What you should do: The answer must be a single number: the count of lines in the data below that hold the word "className".

(Beginning of Input records)

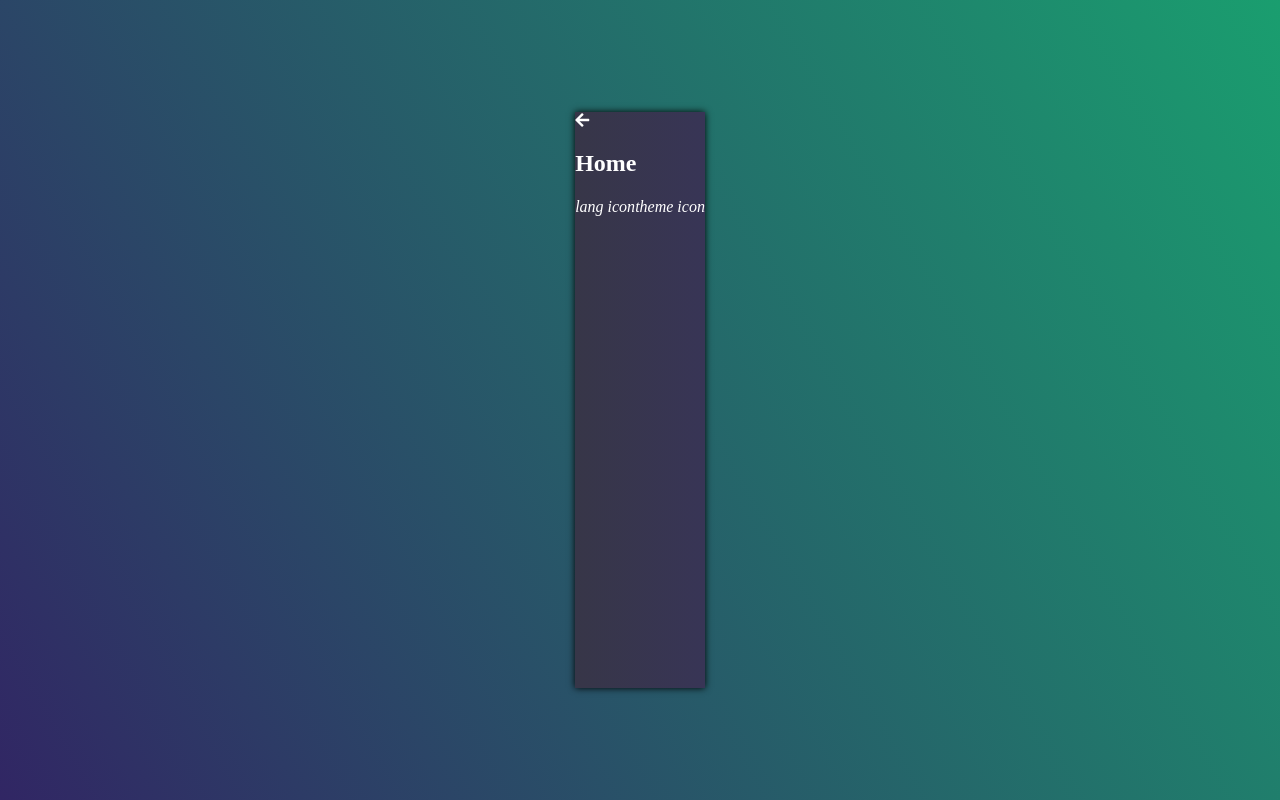
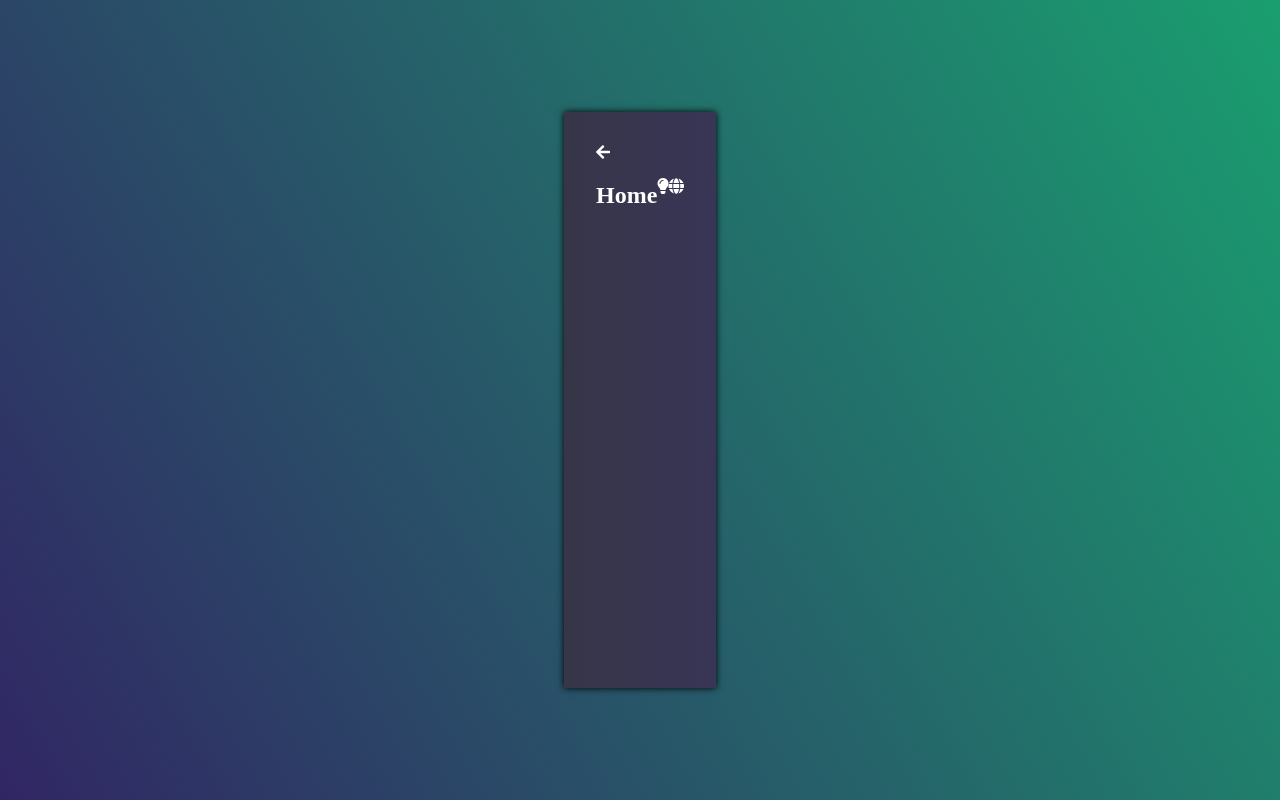
Before and after one commit to fav757/personal_website, a React (Create React App) app: page / in a window 1280 px wide. Built offline with nearby package versions, Linux system fonts and the light colour scheme.

Commit message:
add icons and styles for content side component

```diff
--- a/src/components/ContentSide/ContentSide.js
+++ b/src/components/ContentSide/ContentSide.js
@@ -1,17 +1,25 @@
 import React from 'react';
+import styled from 'styled-components';
+
+const ContentSideStyled = styled.div`
+  display: flex;
+  justify-content: space-between;
+  align-items: center;
+  padding: 2rem;
+`;
 
 function ContentSide() {
   return (
-    <div>
+    <ContentSideStyled>
       <nav>
         <i className='fas fa-arrow-left'></i>
         <h2>Home</h2>
       </nav>
       <div>
-        <i>lang icon</i>
-        <i>theme icon</i>
+        <i className='fas fa-lightbulb'></i>
+        <i className="fas fa-globe"></i>
       </div>
-    </div>
+    </ContentSideStyled>
   );
 }
 
```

(End of Input records)

Task answer: 3